All of this happened in spite of various financial stumbling blocks along the way. When her original contractors went bust halfway through the project, Sharp’s son, Alexi, stepped in to save the day. Just beginning a career as a developer at the time, he offered to help finish off the house with the original team of builders who were keen to remain on board. “The construction workers were honest, decent guys – that was important to them, it wasn’t just about a job and money,” he recalls.
Conservation rules meant Sharp had to make compromises on her budget. Planners insisted on a brick exterior, more in keeping with the building’s surroundings than her original plan of using render for an economical alternative. She finally settled on brick slips as a middle ground. Brick and steel walls give a stylishly industrial feel – a nod to the property’s humble beginnings as a service mews – and provide a pleasing contrast to Sharp’s collection of antique furniture and paintings inside. Red cedar slats soften the exterior and add a more rustic aesthetic.
At a modest 1,184 sq ft, Sharp’s home is a palace in its ambition if not its scale. Thanks to cleverly hidden storage systems, she has maximised the space available in her three-bedroom home. The pale colour scheme and a first-floor terrace accessed through the master bedroom enhance the feeling of openness. Careful attention to airtightness and insulation turned out to have an added bonus: fantastic sound insulation. “It’s incredibly peaceful here, even with construction going on next door. I can shut the front door and feel happy to be in this very comfortable and calm environment,” Sharp says.
The Daily Telegraph Homebuilding and Renovating Awards celebrate the best self-build, conversion and renovation projects covering a range of categories, including best contemporary style self-build and best spirit of self-build.
This year’s other winners include an old coastguard tower, left abandoned for four decades. It was converted into a family house for just £155,000 including the land, and was awarded best starter home. The best renovation, near Loch Lomond, was done with no vehicular access, electricity, fuel, water supply or telecommunication infrastructure on the site.
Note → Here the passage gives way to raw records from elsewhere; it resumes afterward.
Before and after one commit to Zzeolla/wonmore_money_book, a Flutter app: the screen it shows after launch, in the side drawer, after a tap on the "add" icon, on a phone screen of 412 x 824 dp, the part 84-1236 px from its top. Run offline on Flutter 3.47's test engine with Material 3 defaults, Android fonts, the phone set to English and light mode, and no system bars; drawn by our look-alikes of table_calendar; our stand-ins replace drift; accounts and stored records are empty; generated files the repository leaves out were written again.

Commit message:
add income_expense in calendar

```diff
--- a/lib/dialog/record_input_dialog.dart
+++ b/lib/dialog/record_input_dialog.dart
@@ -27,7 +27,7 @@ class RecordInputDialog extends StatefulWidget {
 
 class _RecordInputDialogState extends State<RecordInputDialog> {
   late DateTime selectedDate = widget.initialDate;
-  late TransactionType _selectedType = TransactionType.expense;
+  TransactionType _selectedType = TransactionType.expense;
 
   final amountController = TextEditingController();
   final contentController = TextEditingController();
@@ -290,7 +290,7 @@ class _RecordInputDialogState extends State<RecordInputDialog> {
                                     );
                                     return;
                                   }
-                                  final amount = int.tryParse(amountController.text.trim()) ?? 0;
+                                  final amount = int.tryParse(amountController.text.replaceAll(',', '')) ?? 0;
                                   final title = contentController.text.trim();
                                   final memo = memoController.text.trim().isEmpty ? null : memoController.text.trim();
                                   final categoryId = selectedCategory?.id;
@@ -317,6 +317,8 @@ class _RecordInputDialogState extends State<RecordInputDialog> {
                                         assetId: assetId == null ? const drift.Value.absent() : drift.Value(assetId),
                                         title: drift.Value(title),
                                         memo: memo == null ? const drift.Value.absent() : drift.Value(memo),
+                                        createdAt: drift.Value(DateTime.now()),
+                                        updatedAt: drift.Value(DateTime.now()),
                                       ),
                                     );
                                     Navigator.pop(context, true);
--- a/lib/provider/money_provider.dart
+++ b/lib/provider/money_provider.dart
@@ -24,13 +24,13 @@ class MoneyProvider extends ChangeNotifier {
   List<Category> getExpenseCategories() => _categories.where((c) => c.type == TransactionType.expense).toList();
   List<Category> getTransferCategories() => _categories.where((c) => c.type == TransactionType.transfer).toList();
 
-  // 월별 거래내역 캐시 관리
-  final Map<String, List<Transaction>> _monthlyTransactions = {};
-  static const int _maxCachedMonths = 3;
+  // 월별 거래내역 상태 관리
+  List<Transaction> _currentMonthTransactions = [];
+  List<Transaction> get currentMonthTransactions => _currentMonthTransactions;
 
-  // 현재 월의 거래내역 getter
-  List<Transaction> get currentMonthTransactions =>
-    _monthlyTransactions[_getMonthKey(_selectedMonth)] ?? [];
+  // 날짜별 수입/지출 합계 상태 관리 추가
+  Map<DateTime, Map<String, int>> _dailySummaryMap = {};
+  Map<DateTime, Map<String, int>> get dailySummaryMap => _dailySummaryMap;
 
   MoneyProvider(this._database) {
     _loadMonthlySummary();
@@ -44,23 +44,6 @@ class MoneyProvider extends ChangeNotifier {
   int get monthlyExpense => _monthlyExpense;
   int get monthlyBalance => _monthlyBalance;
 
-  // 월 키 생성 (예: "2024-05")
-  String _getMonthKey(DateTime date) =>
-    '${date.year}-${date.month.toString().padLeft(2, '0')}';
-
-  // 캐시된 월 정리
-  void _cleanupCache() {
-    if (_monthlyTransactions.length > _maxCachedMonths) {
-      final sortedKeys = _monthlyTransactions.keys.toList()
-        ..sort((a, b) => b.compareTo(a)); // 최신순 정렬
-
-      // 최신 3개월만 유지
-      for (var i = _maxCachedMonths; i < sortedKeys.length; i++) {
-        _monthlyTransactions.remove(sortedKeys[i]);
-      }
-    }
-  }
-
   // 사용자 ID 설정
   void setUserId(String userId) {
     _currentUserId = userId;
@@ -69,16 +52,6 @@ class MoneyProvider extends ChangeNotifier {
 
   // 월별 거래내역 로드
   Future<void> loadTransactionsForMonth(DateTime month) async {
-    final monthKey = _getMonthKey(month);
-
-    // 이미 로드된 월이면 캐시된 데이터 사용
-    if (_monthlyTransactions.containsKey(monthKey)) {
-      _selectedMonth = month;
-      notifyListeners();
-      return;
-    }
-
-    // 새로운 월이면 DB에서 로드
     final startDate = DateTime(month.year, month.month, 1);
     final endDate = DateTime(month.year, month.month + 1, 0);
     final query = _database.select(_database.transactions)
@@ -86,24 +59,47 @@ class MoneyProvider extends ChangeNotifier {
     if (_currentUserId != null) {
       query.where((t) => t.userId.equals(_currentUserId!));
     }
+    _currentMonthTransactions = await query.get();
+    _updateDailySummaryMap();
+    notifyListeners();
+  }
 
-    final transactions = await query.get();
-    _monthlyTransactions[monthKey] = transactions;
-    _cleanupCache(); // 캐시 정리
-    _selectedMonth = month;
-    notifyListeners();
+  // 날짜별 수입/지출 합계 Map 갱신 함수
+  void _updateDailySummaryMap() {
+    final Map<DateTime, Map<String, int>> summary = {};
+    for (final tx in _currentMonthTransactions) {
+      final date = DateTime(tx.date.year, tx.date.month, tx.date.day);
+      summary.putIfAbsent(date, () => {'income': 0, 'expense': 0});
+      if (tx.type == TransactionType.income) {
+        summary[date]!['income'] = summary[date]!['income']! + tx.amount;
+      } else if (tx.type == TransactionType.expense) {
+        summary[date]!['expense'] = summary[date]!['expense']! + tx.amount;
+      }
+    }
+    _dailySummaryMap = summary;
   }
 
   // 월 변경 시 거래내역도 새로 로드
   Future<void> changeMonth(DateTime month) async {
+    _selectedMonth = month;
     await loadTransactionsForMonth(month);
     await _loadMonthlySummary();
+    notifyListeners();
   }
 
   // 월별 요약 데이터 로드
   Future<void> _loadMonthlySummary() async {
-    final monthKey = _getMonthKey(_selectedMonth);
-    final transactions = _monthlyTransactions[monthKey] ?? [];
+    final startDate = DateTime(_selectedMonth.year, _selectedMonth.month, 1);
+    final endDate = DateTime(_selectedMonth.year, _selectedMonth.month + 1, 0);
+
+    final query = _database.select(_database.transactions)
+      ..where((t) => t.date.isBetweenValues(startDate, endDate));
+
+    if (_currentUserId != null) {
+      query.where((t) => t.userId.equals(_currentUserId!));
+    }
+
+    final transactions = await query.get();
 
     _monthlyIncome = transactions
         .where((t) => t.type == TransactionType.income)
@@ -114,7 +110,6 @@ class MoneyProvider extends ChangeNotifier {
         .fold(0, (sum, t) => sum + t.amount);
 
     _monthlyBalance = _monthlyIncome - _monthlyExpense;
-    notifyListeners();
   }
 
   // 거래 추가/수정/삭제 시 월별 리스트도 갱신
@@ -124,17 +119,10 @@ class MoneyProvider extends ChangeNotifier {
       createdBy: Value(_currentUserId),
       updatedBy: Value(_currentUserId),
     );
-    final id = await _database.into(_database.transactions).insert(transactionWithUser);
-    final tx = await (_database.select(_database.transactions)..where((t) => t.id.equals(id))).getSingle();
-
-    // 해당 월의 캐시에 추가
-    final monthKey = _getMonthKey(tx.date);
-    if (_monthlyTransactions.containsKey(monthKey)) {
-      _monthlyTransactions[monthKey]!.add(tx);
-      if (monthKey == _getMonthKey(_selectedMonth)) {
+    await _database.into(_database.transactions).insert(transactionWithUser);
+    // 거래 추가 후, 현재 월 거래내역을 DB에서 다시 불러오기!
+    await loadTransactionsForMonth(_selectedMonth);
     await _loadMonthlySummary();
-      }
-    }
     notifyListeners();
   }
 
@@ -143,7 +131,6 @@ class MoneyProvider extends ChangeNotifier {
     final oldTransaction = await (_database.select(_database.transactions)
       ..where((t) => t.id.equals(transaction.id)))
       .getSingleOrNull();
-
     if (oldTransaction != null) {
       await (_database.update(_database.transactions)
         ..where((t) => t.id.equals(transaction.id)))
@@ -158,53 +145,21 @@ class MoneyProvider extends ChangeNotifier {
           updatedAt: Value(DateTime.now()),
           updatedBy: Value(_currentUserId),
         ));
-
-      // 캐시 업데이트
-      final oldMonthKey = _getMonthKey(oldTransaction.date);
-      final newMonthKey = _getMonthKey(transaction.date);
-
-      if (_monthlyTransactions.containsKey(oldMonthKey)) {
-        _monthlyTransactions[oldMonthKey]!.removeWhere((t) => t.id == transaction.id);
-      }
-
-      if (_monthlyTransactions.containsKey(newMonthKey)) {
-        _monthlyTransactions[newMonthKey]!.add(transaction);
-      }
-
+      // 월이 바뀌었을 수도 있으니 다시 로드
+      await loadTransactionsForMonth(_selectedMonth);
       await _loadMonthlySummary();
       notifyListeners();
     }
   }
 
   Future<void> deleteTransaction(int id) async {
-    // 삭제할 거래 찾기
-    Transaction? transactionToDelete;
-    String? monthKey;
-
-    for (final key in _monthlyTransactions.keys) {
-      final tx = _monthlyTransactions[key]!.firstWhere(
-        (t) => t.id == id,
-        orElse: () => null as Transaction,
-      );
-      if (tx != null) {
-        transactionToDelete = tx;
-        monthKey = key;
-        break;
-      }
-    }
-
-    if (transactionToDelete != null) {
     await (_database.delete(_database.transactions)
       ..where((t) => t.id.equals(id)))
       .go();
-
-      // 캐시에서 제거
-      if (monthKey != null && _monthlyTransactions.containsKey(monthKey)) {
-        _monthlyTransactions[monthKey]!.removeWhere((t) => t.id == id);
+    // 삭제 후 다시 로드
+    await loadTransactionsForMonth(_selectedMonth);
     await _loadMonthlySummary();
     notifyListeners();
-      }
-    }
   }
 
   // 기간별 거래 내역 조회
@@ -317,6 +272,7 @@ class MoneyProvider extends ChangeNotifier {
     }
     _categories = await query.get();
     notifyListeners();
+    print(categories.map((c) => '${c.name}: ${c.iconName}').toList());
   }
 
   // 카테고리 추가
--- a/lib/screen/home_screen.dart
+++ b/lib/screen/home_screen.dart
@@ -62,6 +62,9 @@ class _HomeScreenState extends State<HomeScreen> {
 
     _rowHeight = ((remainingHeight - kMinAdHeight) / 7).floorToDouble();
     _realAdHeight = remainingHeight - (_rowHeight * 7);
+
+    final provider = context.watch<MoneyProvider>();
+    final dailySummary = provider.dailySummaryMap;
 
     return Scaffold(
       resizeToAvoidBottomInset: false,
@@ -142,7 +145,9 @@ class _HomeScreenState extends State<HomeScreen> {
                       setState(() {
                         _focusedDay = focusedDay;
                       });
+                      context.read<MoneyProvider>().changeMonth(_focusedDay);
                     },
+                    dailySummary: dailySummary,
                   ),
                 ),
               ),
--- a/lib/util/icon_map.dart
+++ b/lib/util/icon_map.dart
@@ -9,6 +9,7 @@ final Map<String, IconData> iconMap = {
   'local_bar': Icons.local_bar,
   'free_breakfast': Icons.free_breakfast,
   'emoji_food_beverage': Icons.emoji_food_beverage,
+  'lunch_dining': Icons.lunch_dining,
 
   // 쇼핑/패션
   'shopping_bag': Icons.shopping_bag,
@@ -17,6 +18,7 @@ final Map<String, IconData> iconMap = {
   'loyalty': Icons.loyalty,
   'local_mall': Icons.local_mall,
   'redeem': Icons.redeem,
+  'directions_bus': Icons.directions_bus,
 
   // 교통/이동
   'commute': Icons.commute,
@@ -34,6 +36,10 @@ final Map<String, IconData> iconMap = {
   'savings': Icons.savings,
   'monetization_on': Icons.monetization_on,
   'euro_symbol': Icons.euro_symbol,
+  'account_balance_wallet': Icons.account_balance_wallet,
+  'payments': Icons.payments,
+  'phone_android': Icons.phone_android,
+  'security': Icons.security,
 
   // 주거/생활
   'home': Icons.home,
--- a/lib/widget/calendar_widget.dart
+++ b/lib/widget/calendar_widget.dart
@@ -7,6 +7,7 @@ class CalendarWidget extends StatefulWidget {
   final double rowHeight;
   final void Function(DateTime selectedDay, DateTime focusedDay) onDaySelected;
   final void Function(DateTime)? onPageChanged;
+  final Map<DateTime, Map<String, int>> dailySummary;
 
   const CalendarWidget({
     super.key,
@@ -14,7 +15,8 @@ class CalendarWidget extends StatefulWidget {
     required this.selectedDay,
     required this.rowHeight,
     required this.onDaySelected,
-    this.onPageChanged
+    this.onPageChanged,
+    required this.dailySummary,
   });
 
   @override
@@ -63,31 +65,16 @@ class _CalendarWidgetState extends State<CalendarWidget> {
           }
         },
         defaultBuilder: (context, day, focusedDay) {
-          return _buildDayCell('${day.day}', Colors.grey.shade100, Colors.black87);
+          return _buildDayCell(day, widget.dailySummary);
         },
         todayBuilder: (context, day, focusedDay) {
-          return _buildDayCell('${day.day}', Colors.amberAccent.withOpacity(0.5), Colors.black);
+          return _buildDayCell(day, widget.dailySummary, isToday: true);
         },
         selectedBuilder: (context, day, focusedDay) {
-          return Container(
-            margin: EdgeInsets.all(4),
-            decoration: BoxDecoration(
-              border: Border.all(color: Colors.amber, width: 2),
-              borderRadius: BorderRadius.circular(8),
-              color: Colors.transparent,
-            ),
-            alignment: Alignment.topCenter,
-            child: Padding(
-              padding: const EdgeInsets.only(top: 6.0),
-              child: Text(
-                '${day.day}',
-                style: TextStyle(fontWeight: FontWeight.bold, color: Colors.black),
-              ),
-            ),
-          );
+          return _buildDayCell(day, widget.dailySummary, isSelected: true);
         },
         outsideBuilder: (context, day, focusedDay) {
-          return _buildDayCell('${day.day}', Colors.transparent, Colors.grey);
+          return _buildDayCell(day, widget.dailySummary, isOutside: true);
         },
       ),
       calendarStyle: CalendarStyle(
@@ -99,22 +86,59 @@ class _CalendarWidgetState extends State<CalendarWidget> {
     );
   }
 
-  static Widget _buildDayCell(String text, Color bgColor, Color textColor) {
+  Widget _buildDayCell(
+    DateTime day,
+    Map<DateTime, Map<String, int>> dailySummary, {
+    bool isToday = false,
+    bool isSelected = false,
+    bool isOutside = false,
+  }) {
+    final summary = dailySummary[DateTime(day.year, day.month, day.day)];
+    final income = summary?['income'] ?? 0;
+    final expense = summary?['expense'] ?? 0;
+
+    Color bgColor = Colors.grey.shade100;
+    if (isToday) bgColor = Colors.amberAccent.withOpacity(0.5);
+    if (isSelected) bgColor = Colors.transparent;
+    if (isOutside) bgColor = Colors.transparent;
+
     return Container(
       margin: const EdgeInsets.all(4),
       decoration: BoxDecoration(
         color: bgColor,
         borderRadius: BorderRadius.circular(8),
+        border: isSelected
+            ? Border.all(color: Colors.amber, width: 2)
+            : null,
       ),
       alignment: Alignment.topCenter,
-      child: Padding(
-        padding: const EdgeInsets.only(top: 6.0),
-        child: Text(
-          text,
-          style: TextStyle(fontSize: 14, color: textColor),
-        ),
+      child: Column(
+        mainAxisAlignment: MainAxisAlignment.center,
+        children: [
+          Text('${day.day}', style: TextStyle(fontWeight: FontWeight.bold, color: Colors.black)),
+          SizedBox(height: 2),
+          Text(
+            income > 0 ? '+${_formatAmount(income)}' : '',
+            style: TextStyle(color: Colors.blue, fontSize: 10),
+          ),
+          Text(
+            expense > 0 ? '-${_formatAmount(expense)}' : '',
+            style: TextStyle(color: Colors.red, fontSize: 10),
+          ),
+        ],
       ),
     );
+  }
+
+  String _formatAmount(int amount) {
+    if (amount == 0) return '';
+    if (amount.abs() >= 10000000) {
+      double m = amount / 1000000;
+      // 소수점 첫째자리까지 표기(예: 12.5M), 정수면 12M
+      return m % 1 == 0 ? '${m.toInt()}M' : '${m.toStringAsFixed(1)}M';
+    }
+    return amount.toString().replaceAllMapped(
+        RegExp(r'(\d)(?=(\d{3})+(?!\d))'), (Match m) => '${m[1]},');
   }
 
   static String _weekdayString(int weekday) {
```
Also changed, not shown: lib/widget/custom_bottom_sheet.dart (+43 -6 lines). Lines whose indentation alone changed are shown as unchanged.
The winner of best traditional-style self-build, and the overall winner, was Meadowmead, an oak-framed cottage in the Herefordshire countryside. It was a Herculean effort, taking the owners four years and plenty of struggles against planning officers to get it built. Which goes to prove that it you stick with it, you may end up a winner. See all the award winners at telegraph.co.uk/ selfbuildawards2018
Elisabeth Sharp’s eco friendly self-build in south London, below, has its own swimming pool, left, and costs only £300 a year to heat